● DIRECTIONS FOR THIS TASK: Lines that include the string "const" are the ones to copy from the entries below.

● MATERIAL PROVIDED:
Content starts

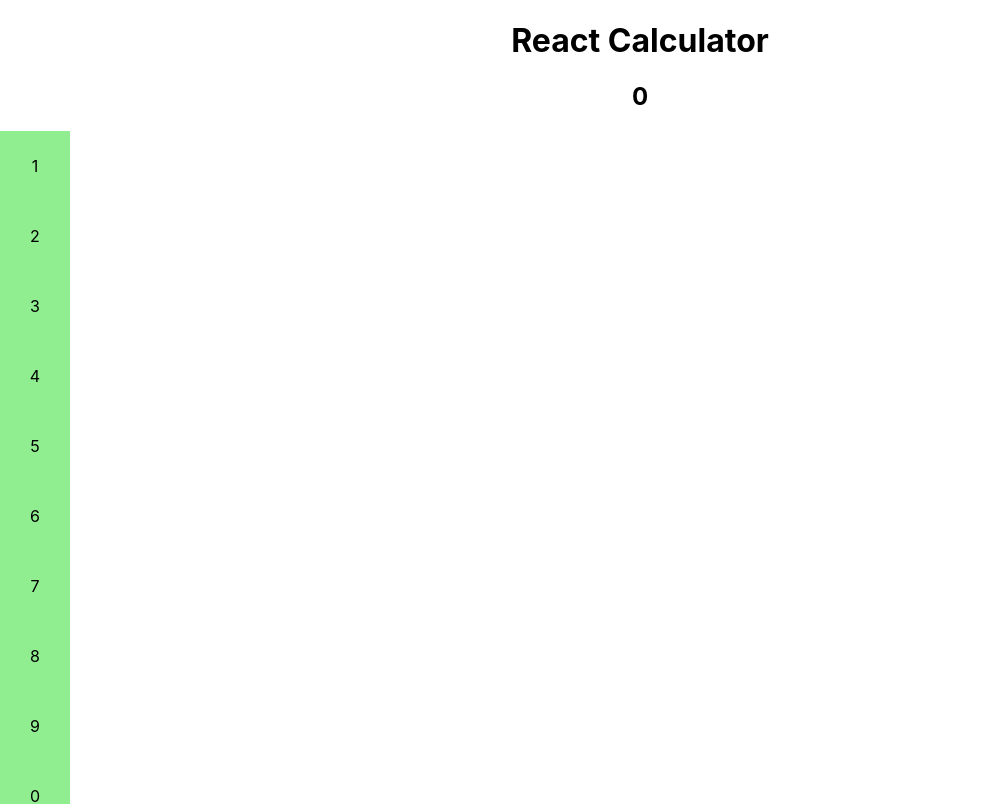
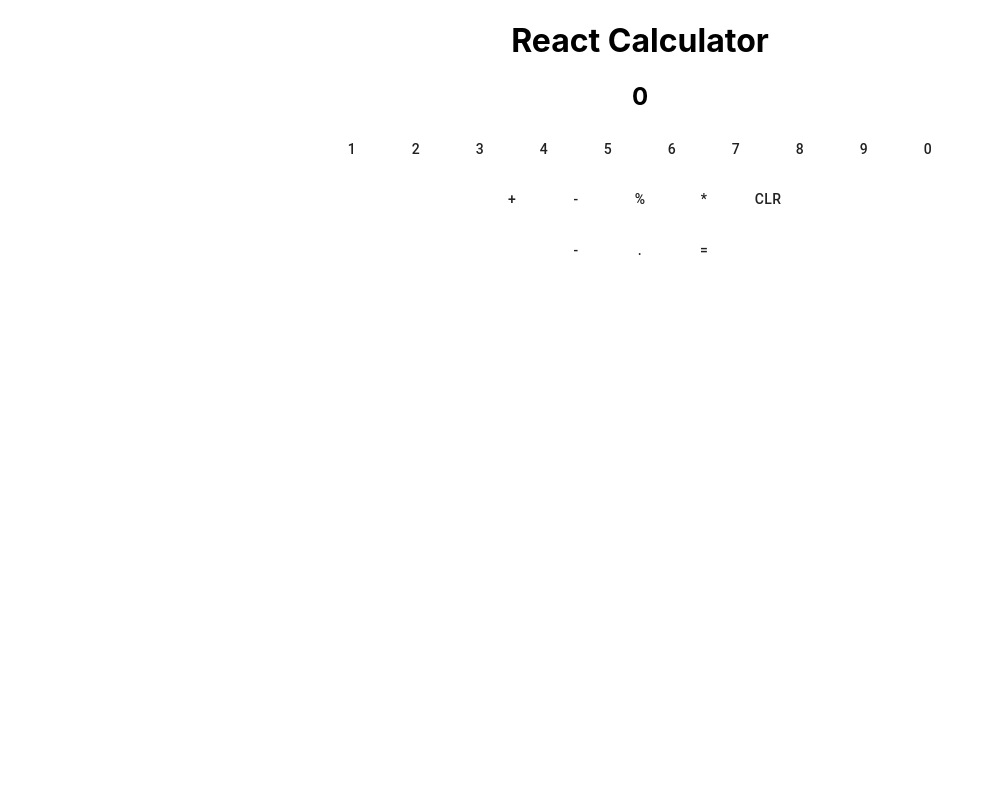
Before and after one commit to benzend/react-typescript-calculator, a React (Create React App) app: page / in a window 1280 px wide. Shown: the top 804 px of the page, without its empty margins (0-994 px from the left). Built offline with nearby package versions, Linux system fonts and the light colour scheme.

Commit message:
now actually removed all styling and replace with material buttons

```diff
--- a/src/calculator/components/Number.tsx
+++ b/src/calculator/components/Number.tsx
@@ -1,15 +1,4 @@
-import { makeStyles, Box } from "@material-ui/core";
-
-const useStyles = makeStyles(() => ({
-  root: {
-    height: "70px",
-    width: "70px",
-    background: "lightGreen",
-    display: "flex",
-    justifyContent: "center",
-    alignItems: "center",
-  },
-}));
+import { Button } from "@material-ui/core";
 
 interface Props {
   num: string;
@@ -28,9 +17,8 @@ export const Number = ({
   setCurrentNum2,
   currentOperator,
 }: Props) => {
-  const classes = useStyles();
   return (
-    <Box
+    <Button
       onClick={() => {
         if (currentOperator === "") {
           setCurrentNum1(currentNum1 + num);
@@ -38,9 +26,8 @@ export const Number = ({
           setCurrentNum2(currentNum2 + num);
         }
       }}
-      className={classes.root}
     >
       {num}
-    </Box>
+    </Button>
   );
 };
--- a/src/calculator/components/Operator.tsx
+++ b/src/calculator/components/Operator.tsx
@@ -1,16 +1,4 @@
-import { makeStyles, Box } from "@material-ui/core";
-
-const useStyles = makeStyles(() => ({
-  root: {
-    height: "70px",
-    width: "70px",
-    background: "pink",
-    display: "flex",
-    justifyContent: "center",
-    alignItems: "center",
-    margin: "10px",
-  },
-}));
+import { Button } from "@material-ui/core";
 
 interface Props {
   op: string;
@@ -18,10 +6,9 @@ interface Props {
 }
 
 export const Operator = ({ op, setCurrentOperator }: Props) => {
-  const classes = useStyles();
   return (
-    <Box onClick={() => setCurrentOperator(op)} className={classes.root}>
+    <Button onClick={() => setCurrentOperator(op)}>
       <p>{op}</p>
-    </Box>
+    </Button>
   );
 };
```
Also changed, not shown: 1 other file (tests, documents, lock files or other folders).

Content ends

● TASK RESPONSE:
-const useStyles = makeStyles(() => ({
@@ -28,9 +17,8 @@ export const Number = ({
-  const classes = useStyles();
@@ -38,9 +26,8 @@ export const Number = ({
-const useStyles = makeStyles(() => ({
 export const Operator = ({ op, setCurrentOperator }: Props) => {
-  const classes = useStyles();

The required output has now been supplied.